Martin Griffiths, Special Envoy for Yemen has also warned that attacking the port city would put an end to any possible diplomatic solution to the crisis. "We are all very concerned about the possible humanitarian consequences of a battle for Hodeidah," he said, according to WSJ.
Despite the calls by international groups to curb the fighting, the Saudi-led coalition launched more than 15 strikes on Hodeidah province on Sunday, Saba News Agency reported.

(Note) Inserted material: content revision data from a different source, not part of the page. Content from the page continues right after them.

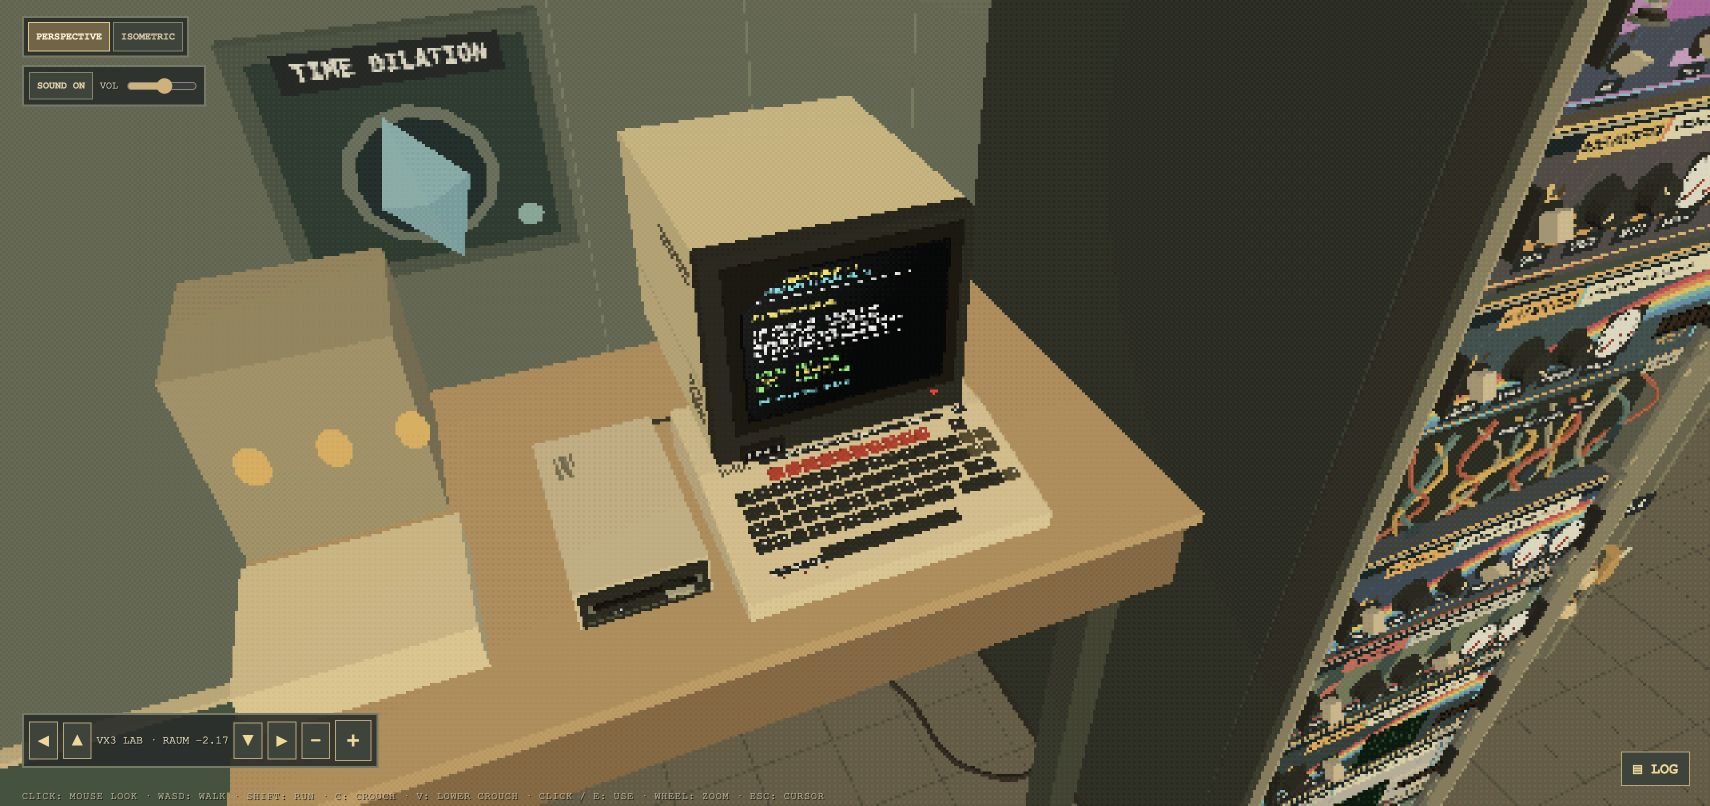
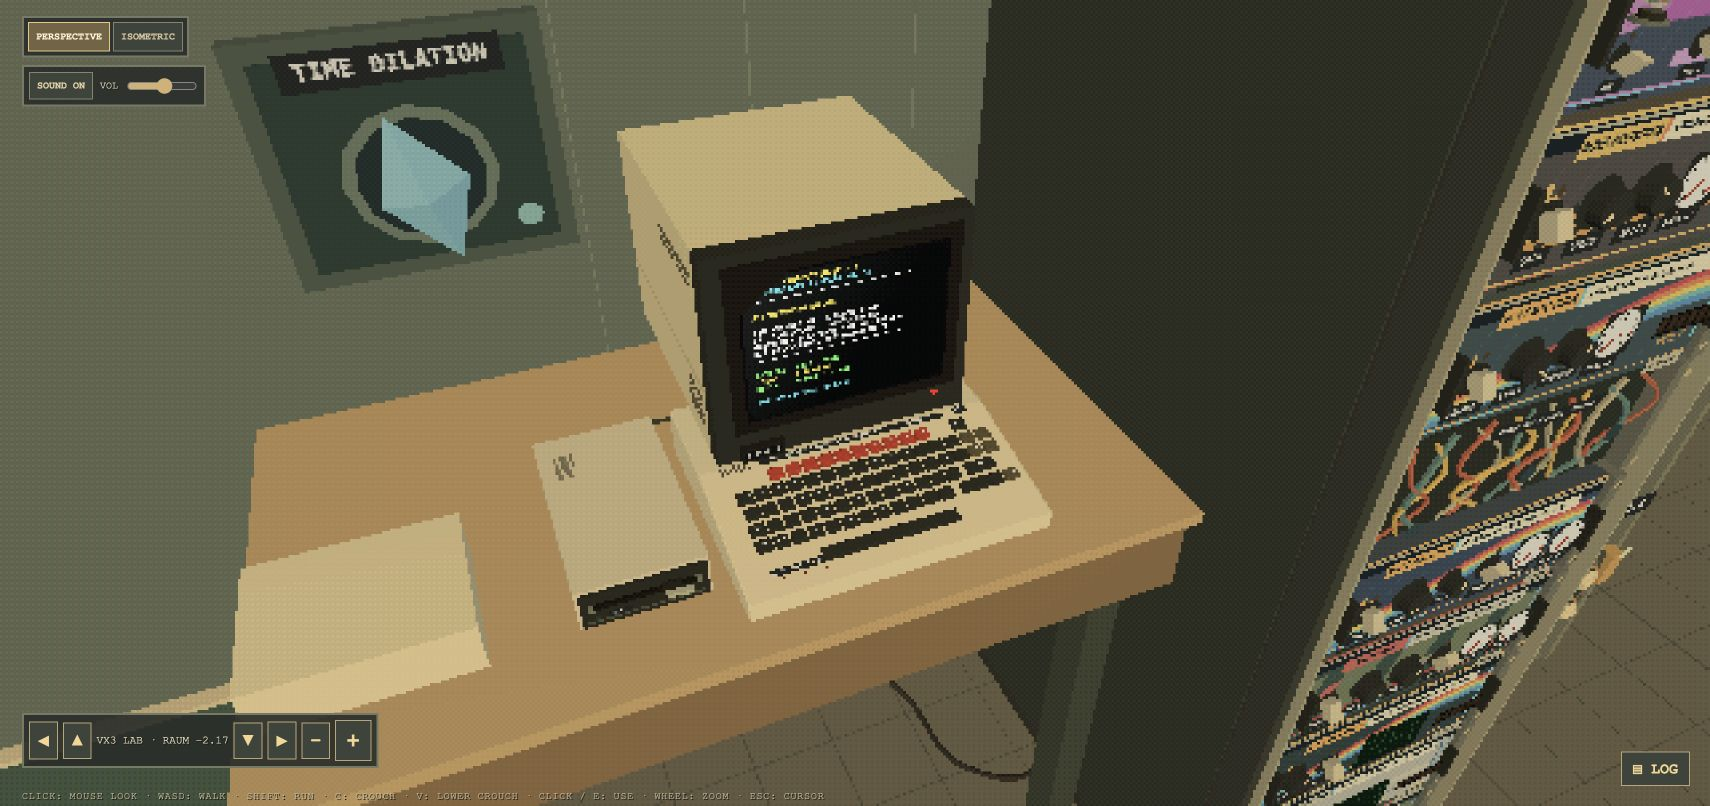
Verify BBC startup clues and document the completed bench setup

Changed region(s): [[0.093, 0.3102, 0.2789, 0.6824]]

diff --git a/src/game/bench-monitor.test.ts b/src/game/bench-monitor.test.ts
@@ -8,7 +8,7 @@ import {
   createBenchComputer,
 } from './bench-monitor';
 import { createRackControls, applyRack } from './rack-controls';
-import { createRig } from './rig';
+import { createRig, stepRig } from './rig';
 import { XENON_SPINDLE_LIMIT } from './xenon-supply';
 
 function running(spindle: number, xenonFlowSlpm: number) {
@@ -145,5 +145,34 @@ it('all pre-rendered clue pages fit the tube and use the same fixed twelve-row l
     expect(lines).toHaveLength(12);
     for (const [text] of lines)
       expect(text.length, text).toBeLessThanOrEqual(36);
+  }
+});
+
+it('can reach the ferrocore clue milestone by warming and driving the real rig, with no field excitation', () => {
+  const rig = createRig();
+  const rack = createRackControls();
+  rack.knobs.spindle = 0.2;
+  rack.knobs.field = 0;
+  applyRack(rack, rig.controls);
+  rig.controls.mains = true;
+  const inputs = { rig, rack, xenonFlowSlpm: 3, plantPowered: true };
+  expect(benchPage(inputs)).toBe('heaters');
+  for (let frame = 0; frame < 600; frame++) stepRig(rig, 1 / 60, () => 0.5);
+  expect(rig.spindle).toBeCloseTo(0.2);
+  expect(rig.field).toBe(0);
+  expect(benchPage(inputs)).toBe('cores-turning');
+});
+
+it('ships pre-rendered assets containing every displayed clue', () => {
+  const assets = import.meta.glob<string>('../../public/screens/bbc/*.svg', {
+    eager: true,
+    query: '?raw',
+    import: 'default',
+  });
+  for (const [id, lines] of Object.entries(bbcPages)) {
+    const svg = assets[`../../public/screens/bbc/${id}.svg`];
+    expect(svg).toContain('viewBox="0 0 320 240"');
+    for (const [text] of lines.filter(([text]) => text))
+      expect(svg, id).toContain(text);
   }
 });

diff --git a/index.html b/index.html
@@ -5,6 +5,7 @@
     <meta name="viewport" content="width=device-width, initial-scale=1.0" />
     <meta name="theme-color" content="#16130f" />
     <title>VX3 Simulator</title>
+    <link rel="icon" href="data:," />
     <meta
       name="description"
       content="Operate the original full VX3 rig in its basement lab at the University of Leipzig. Keep the Helmholtz-Blatz field trimmed. Log what happens when you don't."

diff --git a/src/rendering/start-scene.ts b/src/rendering/start-scene.ts
@@ -1178,7 +1178,7 @@ export function startScene(canvas: HTMLCanvasElement) {
           .slice(4, 10)
           .map(([text]) => text)
           .filter(Boolean)
-          .join('. ')
+          .join(' ')
       : 'Startvorgang';
     if (description !== benchDescription) {
       benchDescription = description;

diff --git a/README.md b/README.md
@@ -21,7 +21,7 @@ Click the left half of a rotary knob to turn anticlockwise and the right half to
 
 The fixed rack includes a varistance-isolated supply, a chromocore and valve bank, an Encabulator drive, a Holtzmann resonance coil, a Fromitz detector and an ion insulation check. A six-station ferrocore drum stands beside it, followed by a smaller cabinet holding a betaform amplifier, isolated-frame flux emitter and nanocore radiator. Volt Xoccula, Neumann Dynamik, Synclex, Wonshou Labs, Bonk Industries and Gorskiy appear on the fascias. The precise maker-to-unit pairings, painted liveries, panels and wiring shown here are the recreation's own designs. Borrowed community terms and invented local parts are distinguished in the [lore register](doc/lore/summary.md) and [component catalogue](doc/lore/component-catalogue.json). How every switch, knob and lever reaches the machine, and which lamps, needles and screens report back, is drawn in the [control graph](doc/design/control-graph.md).
 
-The surrounding laboratory includes an analogue wall clock, a map of global flux correlations, a test bench with a BBC Micro Model B beneath its Microvitec Cub monitor, an isolated wall socket, a floor mains lead, the cabinet aerial and a safety notice board. A small amber-glass ashtray sits on the west workbench beside the deep white porcelain sink, its last cigarette still burning. Below the map, a wall meter shows instantaneous load in kW and accumulated consumption in kWh; a prismatic Time Dilation tell-tale pulses as the field becomes active. Both respond to the connected apparatus in this recreation. Three period advertisements just above the west workbench offer differing accounts of VX equipment and its likely operators. Three reference drawers hold the operating guide, core-handling instructions and a redrawn signal path. A Neumann Dynamik teleprinter stands on a bracket fixed to the right-hand wall, with continuous-feed stock below and old output gathering on the floor. The printer is presently idle; its telemetry feed has not yet been connected. On the east wall stands a 1974 process board, rewired in 1986 as a remote station for the VX3. Its eighteen handles work the rack, including mains, emergency stop, purge and reset; its alarm windows flash until acknowledged with QUITT, and its channel grid, meters, trim pointers, trend screen and red readouts repeat the rack's state. The plate reading AUSSER BETRIEB has not been removed. Neither the wall map nor its pin lights is a substitute for local measurement.
+The surrounding laboratory includes an analogue wall clock, a map of global flux correlations, a test bench with a BBC Micro Model B beneath its Microvitec Cub monitor and a separate 5¼-inch disk drive, an isolated wall socket, a floor mains lead, the cabinet aerial and a safety notice board. A small amber-glass ashtray sits on the west workbench beside the deep white porcelain sink, its last cigarette still burning. Below the map, a wall meter shows instantaneous load in kW and accumulated consumption in kWh; a prismatic Time Dilation tell-tale pulses as the field becomes active. Both respond to the connected apparatus in this recreation. Three period advertisements just above the west workbench offer differing accounts of VX equipment and its likely operators. Three reference drawers hold the operating guide, core-handling instructions and a redrawn signal path. A Neumann Dynamik teleprinter stands on a bracket fixed to the right-hand wall, with continuous-feed stock below and old output gathering on the floor. The printer is presently idle; its telemetry feed has not yet been connected. On the east wall stands a 1974 process board, rewired in 1986 as a remote station for the VX3. Its eighteen handles work the rack, including mains, emergency stop, purge and reset; its alarm windows flash until acknowledged with QUITT, and its channel grid, meters, trim pointers, trend screen and red readouts repeat the rack's state. The plate reading AUSSER BETRIEB has not been removed. Neither the wall map nor its pin lights is a substitute for local measurement.
 
 ## Contributions from fellow VX Junkies
 
@@ -43,6 +43,8 @@ npm run build
 
 ## Construction record
 
-The cabinet and laboratory are rendered with Three.js. The three framed advertisements were generated for this recreation; their art direction is recorded in the [poster record](doc/art/poster-prompts.md). The sound effects are synthesised in code using Web Audio and [ZzFX](https://github.com/KilledByAPixel/ZzFX) (MIT); no recorded samples are used. The workstation also uses Vite (MIT), TypeScript (Apache-2.0), Vitest (MIT), ESLint (MIT) and Prettier (MIT).
+The cabinet and laboratory are rendered with Three.js. The three framed advertisements were generated for this recreation; their art direction is recorded in the [poster record](doc/art/poster-prompts.md). The apparatus sound effects are synthesised in code using Web Audio and [ZzFX](https://github.com/KilledByAPixel/ZzFX) (MIT). The BBC Micro uses a [two-second startup recording](src/audio/assets/README.md) supplied as a reference by the owner. The workstation also uses Vite (MIT), TypeScript (Apache-2.0), Vitest (MIT), ESLint (MIT) and Prettier (MIT).
 
 The plant room has the same internal dimensions as the laboratory, its own working steel door and 300 mm masonry walls. A mercury arc rectifier glows blue-white and buzzes when the master switch is closed. The xenon bank stands behind a working cage; its thick manifold and rubber hose connect to a labelled wall port immediately beside the cage. Opening the regulator raises delivery pressure and then indicated flow; the purple XE FLUSS lamp flashes below 2 SLPM. The sink initially drips about once every ten seconds. Working the hot tap on and off reseats its washer; its quiet drip can only be heard inside the laboratory.
+
+The BBC keyboard has sculpted keycaps, red function keys, a brown cursor cluster, lock lamps, a printed deck strip and rear sockets. Clicking the computer clears the Cub, replays its boot sound and loads the diagnostic disk; the drive lamp follows disk activity. This restarts the computer without resetting the apparatus. Ten original German pages advise on master power, rack power, xenon supply, heater warm-up, drive and governor settings, and excessive speed. When the powered spindle turns with sufficient xenon, the program reports FERROKERNE DREHEN SICH. The [screen record](doc/art/bbc-monitor/README.md) includes the pre-rendered pages.

diff --git a/doc/art/bbc-monitor/README.md b/doc/art/bbc-monitor/README.md
@@ -1,0 +1,22 @@
+# BBC Micro model and diagnostic screens
+
+The computer is original scene geometry based on the owner's reference photographs and the [Science Museum Model B record](https://collection.sciencemuseumgroup.org.uk/objects/co64142/bbc-model-b-microcomputer), which lists 410 mm width, 345 mm depth and 75 mm height. The case has a bevelled side profile and sloping dark keyboard well; the keycaps, red function row, brown cursor cluster, lock indicators, BBC strip and owl, vents, sockets and rocker are modelled individually. A separate cream-and-black 5¼-inch disk drive has a slot, guides, locking paddle, feet, vents, rear lead and an output-only activity lamp. The abstract calibration block with three oval knobs has been removed.
+
+The [boot audio record](../../../src/audio/assets/README.md) identifies the exact two-second recording. Clicking the BBC clears its screen and reboots its software; it leaves all machinery settings intact. Blank, ROM, BASIC and disk-loading phases precede the diagnostic pages. Resetting again replaces both the current boot and any playing boot sound.
+
+The [screen gallery](../../../public/screens/bbc/index.html) contains ten pre-rendered 320×240 SVG frames with original German text. The Cub loads these assets, overlays live readings and keeps the advice visible while a small attention marker flashes. The frame content is maintained in [bbc-pages.json](../../../src/game/bbc-pages.json); regenerate assets with `node scripts/render-bbc-pages.mjs`.
+
+| Frame         | Trigger and clue                                                            |
+| ------------- | --------------------------------------------------------------------------- |
+| master-off    | Switch on HAUPTSCHALTER in the plant room. The computer has its own supply. |
+| rack-off      | Close the rack breaker, then let the valves warm.                           |
+| xenon-low     | Open the cage and increase flow to at least 2 SLPM.                         |
+| speed-high    | Reduce SPEED; check xenon and the governor limit.                           |
+| heaters       | Wait for warm valves. Keep field excitation low.                            |
+| drive-off     | Switch SPIN on at the drive.                                                |
+| governor      | Raise the governor LIMIT above zero.                                        |
+| drive-ready   | Increase drive SPEED gradually and observe the six-core drum.               |
+| starting      | Wait while the spindle accelerates.                                         |
+| cores-turning | Acknowledge actual powered rotation with sufficient xenon.                  |
+
+The successful rotation screen is a clue milestone for the proposed first win. It does not invent a reward system or require field excitation merely to make the drum rotate. Tests exercise real heater/spindle progression, hazards, page selection, reset timing, layout bounds and asset/content consistency.

diff --git a/diary/2026-10-12_bbc-computer-and-startup-clues.md b/diary/2026-10-12_bbc-computer-and-startup-clues.md
@@ -1,0 +1,28 @@
+# Development Diary Entry - 2026-10-12
+
+## Context
+
+- **Date**: 2026-10-12
+- **Branch**: main
+- **Commit**: recorded after verification
+- **Contributors**: creative implementation agent and owner
+
+## Problem Statement
+
+The BBC model lacked convincing keyboard and case detail, clicking it did nothing, and its monitor offered only one English warning. The owner requested the reference startup audio, German help screens for spinning the ferrocores, an external disk drive, removal of the three-oval placeholder, a restart when ready, and a commit and push.
+
+## Our Approach
+
+Model the hardware from the supplied photographs at museum dimensions. Keep computer reset separate from machine controls. Pre-render German clue frames and select them from actual plant, gas, heater and drive state. Use the exact two-second reference clip in the spatial sound engine. Preserve the existing browser page until the owner authorises restart.
+
+## Implementation
+
+A bevelled case, dark keyboard well, individual sculpted caps and legends, function keys, brown cursor keys, lock LEDs, badges, vents and sockets replace the simplified BBC. A separate 5¼-inch drive and rear lead sit beside it, with a reduced-motion-aware disk-activity light. The old calibration block is removed. Clicking the BBC restarts blank/ROM/BASIC/disk phases and replaces any boot playback while leaving the apparatus intact. Ten original German SVG frames provide diagnostics and commissioning clues, with live readings added on the Cub. FERROKERNE DREHEN SICH requires actual spindle motion, machinery power, warm heaters and sufficient xenon. Reference, regeneration and provenance records are in doc/art/bbc-monitor and src/audio/assets.
+
+## Outcomes
+
+Browser testing confirmed the new hardware and disk fit on the bench, clicking the BBC starts a fresh boot, and repeated clicks restart it without errors. Automated tests cover the real rig reaching ferrocore rotation without field excitation, reset timing, all prerequisites and fault priorities, frame bounds and asset consistency. Final check results and the resulting commit are reported in the completion message.
+
+## Next Steps
+
+Design the persistent first-win objective and rewards separately from these commissioning clues.

diff --git a/AGENTS.md b/AGENTS.md
@@ -35,5 +35,5 @@ A PS1-style browser bench toy simulating a historical "full" VX3 rig from r/VXJu
 - `src/scene/` has one `create*` factory per lab fitting or room (lab room, corridor, ceiling services, teleprinter, Cub monitor and so on), each returning objects that `start-scene.ts` places.
 - Everything fitted to a machine is designated an **input** (worked by the operator; clickable) or an **indicator** (driven by machine state; never clickable) via `src/game/machine-parts.ts`. In `start-scene.ts`, use `input()` and `indicator()` for machine parts and `fixture()` for clickable room fittings (doors, drawers, taps); never call `bind()` directly. Development builds audit the scene on load and log any violation; `vx3Walker.parts()` lists every machine's inputs and indicators.
 - `src/rendering/ps1-material.ts`: meshes use `createPs1Material` (vertex snapping via the shared `ps1Uniforms`; `unlit` for printed surfaces that dim with `roomLight`, `glow` for self-lit screens and tubes).
-- `src/audio/`: `sound-parameters.ts` maps rig state and controls to plain numbers (tested); `sound-engine.ts` drives Web Audio and ZzFX from them. All sound is synthesised; there are no samples.
+- `src/audio/`: `sound-parameters.ts` maps rig state and controls to plain numbers (tested); `sound-engine.ts` drives Web Audio and ZzFX from them. Apparatus sounds are synthesised; the only recording is the BBC Micro boot chime in `src/audio/assets/` (provenance in its README), so ask the owner before adding another.
 - Lore lives in `doc/lore/`: `summary.md` separates borrowed community terms from invented local parts, and modules in the catalogue are marked `provenance: 'invented'`. Keep that distinction when adding apparatus.

diff --git a/doc/plan.md b/doc/plan.md
@@ -15,3 +15,5 @@ Tie the fixed modules into a deeper, staged power and measurement model. Give th
 The full-sized plant room beside the laboratory is fitted with a working door, xenon cage, German safety poster, wall supply port, mercury arc rectifier and master throw switch. Continuous rotary inputs turn in either direction according to the clicked half, with body and marker rotating about one shaft and fixed end stops. Switch and knob positions remain operator inputs; gauges, valves, lamps and screens report machine state. The sink drip is quiet and confined to the lab, and stops after the hot tap is opened and closed.
 
 Every rotary control owns its setting. Plasma excitation and null are separate from coil field and trim; detector, chamber and betaform gain are separate; rotary band selectors neither move each other nor overwrite drive ratio. Plasma excitation limits the resulting field, and null offset contributes to field instability while leaving operator knob positions unchanged.
+
+The BBC Model B and matching 5¼-inch disk drive use original detailed geometry. Clicking the computer clears and reboots the Cub with the reference audio excerpt and a disk-activity lamp. Ten pre-rendered German clue and diagnostic pages follow the actual commissioning state and acknowledge powered, xenon-supplied ferrocore rotation. This supplies the first-win clue sequence; a persistent objective/reward system remains to be designed. The three-knob placeholder calibration block has been removed.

Amid fears of an imminent attack, foreign nationals have started to leave Hodeidah. "All foreign workers, over 200 of different nationalities, have left Hodeidah," a local military official told the Chinese Xinhua news agency, on condition of anonymity. "The foreign workers, mostly from Arab and other countries, left Hodeidah for fear of their lives as they may be exploited or used as human shields by the Houthi rebels."
As the battle draws near, Ansarullh revolutionaries vowed to continue resistance. "The West Coast will be a graveyard for the invaders and mercenaries, and a message to the whole world that the Yemeni people will not abandon their land, whatever the challenges," the Yemeni Deputy Prime Minister for Services Affairs, Mahmoud al-Junaid, vowed on Sunday.
The Saudi-led coalition has been waging a brutal military campaign in Yemen since March 2015. The three years of Saudi-led bombardment and blockade of Yemen has led to the near-collapse of the country. Some 22 million people, or 80 percent of the Yemeni population, are in need of humanitarian aid, while more than half of the country is left without basic medical services.
Source: News Agencies, Edited by website team